<<<<

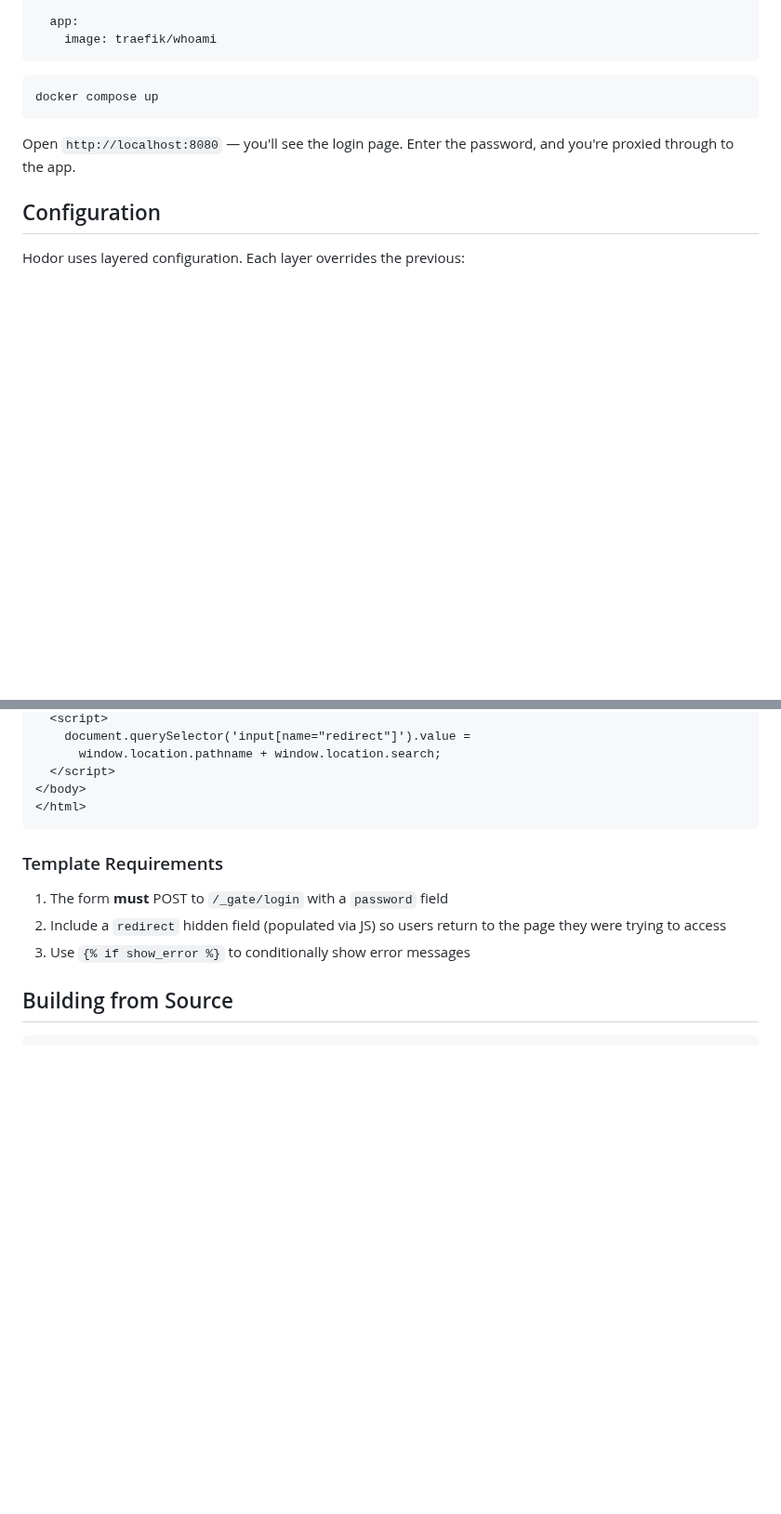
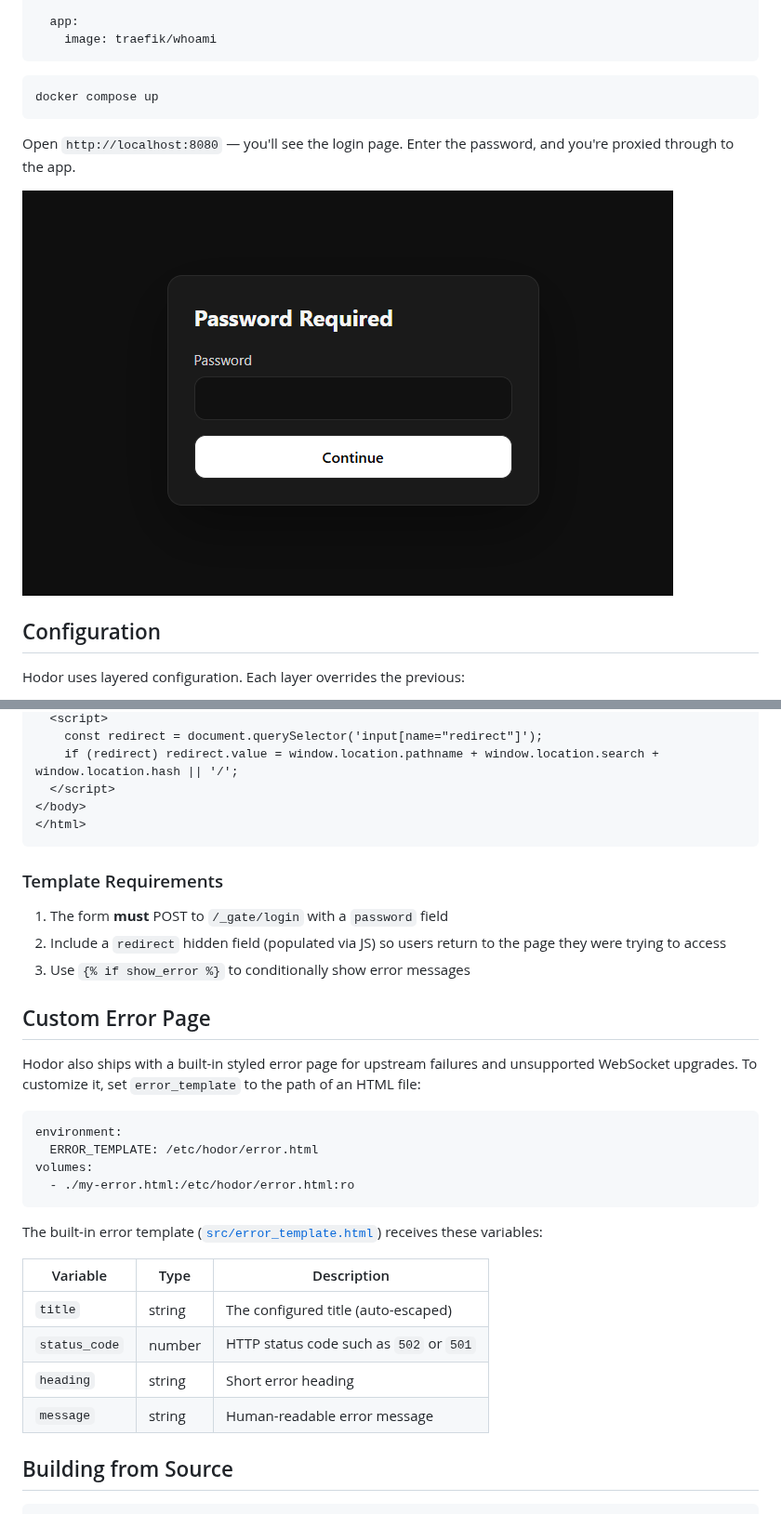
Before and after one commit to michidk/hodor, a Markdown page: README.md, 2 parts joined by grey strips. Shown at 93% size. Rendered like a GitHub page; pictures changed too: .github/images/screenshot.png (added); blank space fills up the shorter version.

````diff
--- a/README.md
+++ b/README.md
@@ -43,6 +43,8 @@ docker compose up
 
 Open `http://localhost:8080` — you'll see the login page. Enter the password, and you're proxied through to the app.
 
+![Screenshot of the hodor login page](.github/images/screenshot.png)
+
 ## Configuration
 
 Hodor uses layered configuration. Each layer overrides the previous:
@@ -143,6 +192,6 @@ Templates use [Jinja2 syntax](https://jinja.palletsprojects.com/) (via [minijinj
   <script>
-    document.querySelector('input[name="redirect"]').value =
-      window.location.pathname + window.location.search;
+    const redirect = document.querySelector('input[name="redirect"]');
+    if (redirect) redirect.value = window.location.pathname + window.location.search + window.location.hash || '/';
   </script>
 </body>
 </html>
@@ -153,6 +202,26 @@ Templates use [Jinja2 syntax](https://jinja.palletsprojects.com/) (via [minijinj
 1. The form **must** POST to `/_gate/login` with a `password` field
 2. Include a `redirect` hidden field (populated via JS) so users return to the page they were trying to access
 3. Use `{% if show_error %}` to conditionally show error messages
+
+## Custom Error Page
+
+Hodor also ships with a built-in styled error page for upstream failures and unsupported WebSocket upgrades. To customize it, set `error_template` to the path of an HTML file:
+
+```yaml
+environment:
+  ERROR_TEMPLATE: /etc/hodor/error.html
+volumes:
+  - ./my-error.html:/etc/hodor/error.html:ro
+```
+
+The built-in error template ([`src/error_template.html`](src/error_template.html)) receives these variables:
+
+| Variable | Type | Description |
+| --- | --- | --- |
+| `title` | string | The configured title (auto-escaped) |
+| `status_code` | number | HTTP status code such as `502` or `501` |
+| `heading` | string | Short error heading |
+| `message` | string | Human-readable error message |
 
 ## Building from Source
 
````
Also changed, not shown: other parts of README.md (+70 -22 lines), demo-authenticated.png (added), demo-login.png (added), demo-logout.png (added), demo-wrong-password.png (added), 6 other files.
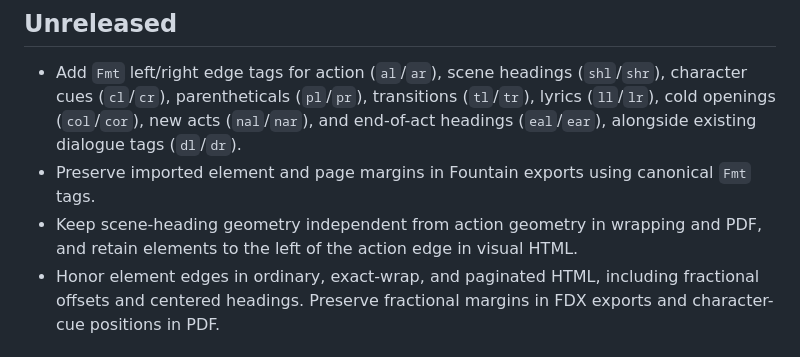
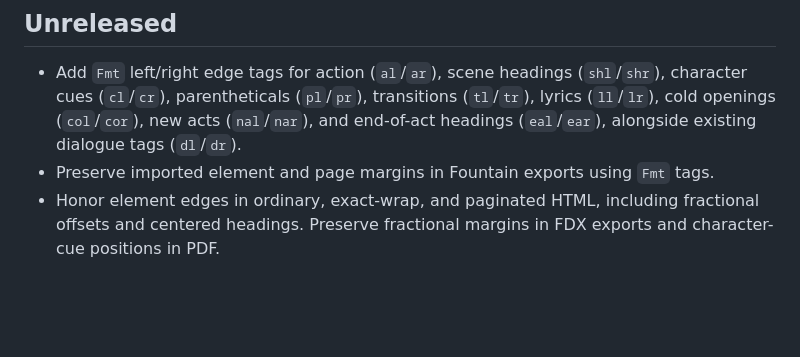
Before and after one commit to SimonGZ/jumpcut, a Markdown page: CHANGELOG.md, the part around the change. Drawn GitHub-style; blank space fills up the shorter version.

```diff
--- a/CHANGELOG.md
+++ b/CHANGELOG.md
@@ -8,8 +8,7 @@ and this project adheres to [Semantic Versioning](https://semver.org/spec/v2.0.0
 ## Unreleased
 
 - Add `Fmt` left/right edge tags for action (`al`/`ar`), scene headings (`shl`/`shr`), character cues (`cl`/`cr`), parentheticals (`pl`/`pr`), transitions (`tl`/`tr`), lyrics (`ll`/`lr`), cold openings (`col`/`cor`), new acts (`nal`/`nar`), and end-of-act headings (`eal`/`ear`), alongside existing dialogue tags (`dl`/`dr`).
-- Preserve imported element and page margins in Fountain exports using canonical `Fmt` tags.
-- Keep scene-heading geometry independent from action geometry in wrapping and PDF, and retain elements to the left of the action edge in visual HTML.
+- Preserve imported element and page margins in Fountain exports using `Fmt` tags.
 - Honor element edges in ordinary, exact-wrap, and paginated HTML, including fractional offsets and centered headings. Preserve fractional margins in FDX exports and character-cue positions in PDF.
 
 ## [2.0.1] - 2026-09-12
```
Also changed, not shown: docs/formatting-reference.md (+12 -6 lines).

>>>>
<<<<

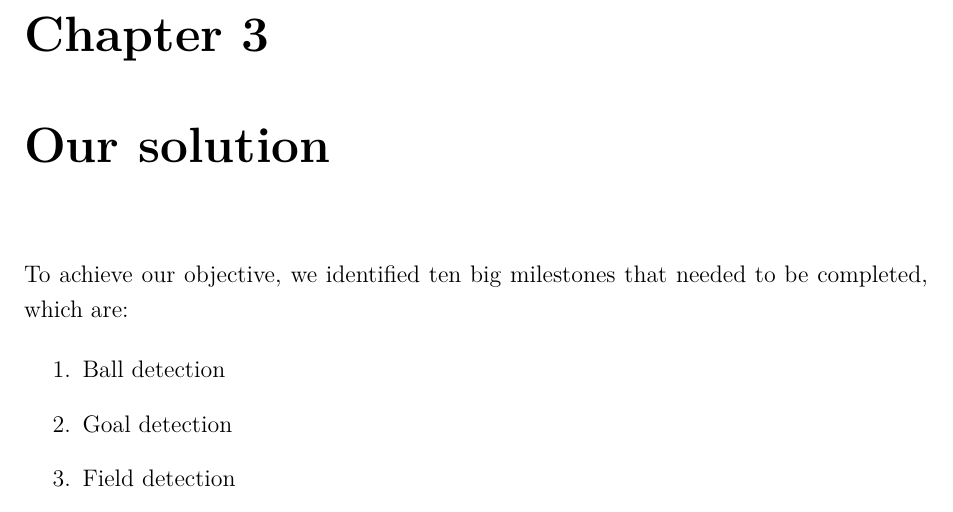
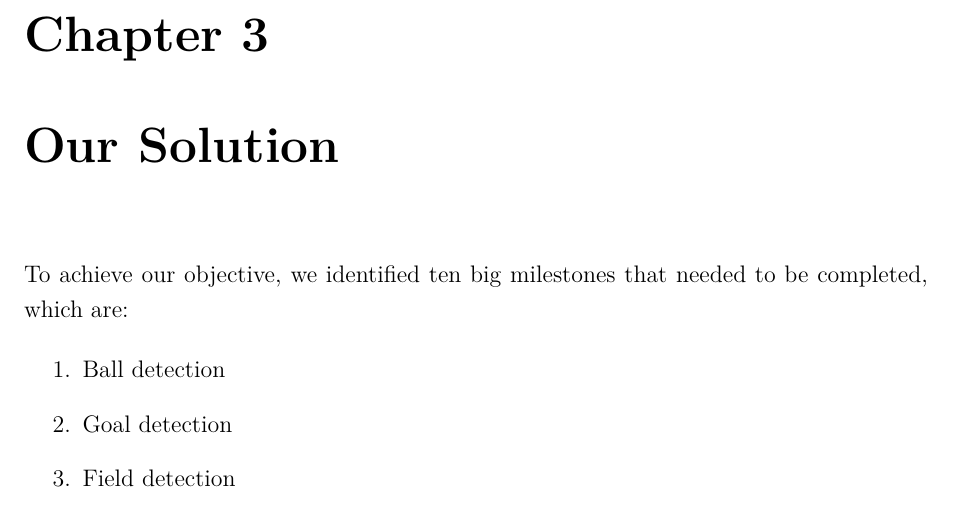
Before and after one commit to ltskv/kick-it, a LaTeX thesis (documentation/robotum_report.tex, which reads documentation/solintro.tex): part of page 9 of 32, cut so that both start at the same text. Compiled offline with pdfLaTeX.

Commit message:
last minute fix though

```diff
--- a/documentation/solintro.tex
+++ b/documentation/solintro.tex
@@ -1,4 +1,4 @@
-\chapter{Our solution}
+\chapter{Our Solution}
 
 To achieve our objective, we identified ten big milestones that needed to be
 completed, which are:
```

>>>>
<<<<

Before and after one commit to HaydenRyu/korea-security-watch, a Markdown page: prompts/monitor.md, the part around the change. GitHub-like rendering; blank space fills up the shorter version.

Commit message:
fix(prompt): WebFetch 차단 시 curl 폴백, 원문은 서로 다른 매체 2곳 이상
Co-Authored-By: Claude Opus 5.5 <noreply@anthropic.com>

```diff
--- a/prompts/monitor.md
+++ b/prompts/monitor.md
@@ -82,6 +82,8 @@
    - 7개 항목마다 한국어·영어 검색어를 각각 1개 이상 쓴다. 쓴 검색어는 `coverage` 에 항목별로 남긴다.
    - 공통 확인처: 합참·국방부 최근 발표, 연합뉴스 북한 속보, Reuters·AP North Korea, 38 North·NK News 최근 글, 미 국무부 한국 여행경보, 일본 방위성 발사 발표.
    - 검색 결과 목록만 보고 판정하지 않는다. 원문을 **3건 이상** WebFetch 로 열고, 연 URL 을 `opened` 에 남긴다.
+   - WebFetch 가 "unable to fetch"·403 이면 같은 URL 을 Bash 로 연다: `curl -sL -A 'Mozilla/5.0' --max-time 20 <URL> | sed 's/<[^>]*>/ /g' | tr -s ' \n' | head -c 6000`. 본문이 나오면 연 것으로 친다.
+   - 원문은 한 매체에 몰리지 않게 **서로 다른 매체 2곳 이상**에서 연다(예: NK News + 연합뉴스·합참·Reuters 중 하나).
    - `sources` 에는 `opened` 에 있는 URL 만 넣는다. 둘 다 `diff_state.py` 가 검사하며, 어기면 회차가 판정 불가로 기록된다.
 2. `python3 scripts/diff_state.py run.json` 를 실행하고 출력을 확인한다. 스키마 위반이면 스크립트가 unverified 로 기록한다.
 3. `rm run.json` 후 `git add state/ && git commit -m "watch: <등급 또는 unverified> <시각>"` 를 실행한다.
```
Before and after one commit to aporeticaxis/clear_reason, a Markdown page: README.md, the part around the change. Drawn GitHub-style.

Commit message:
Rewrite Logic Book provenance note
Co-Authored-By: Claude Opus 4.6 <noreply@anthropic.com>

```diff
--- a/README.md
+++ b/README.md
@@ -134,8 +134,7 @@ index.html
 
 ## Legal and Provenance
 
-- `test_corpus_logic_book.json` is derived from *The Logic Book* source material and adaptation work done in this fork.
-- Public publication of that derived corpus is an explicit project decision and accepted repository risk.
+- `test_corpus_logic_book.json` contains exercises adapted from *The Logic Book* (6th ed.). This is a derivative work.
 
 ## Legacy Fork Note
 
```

>>>>

## Exercise description
Tally up the lines above in which "login" occurs. Give the result as a bare number.

## Solved exercise
4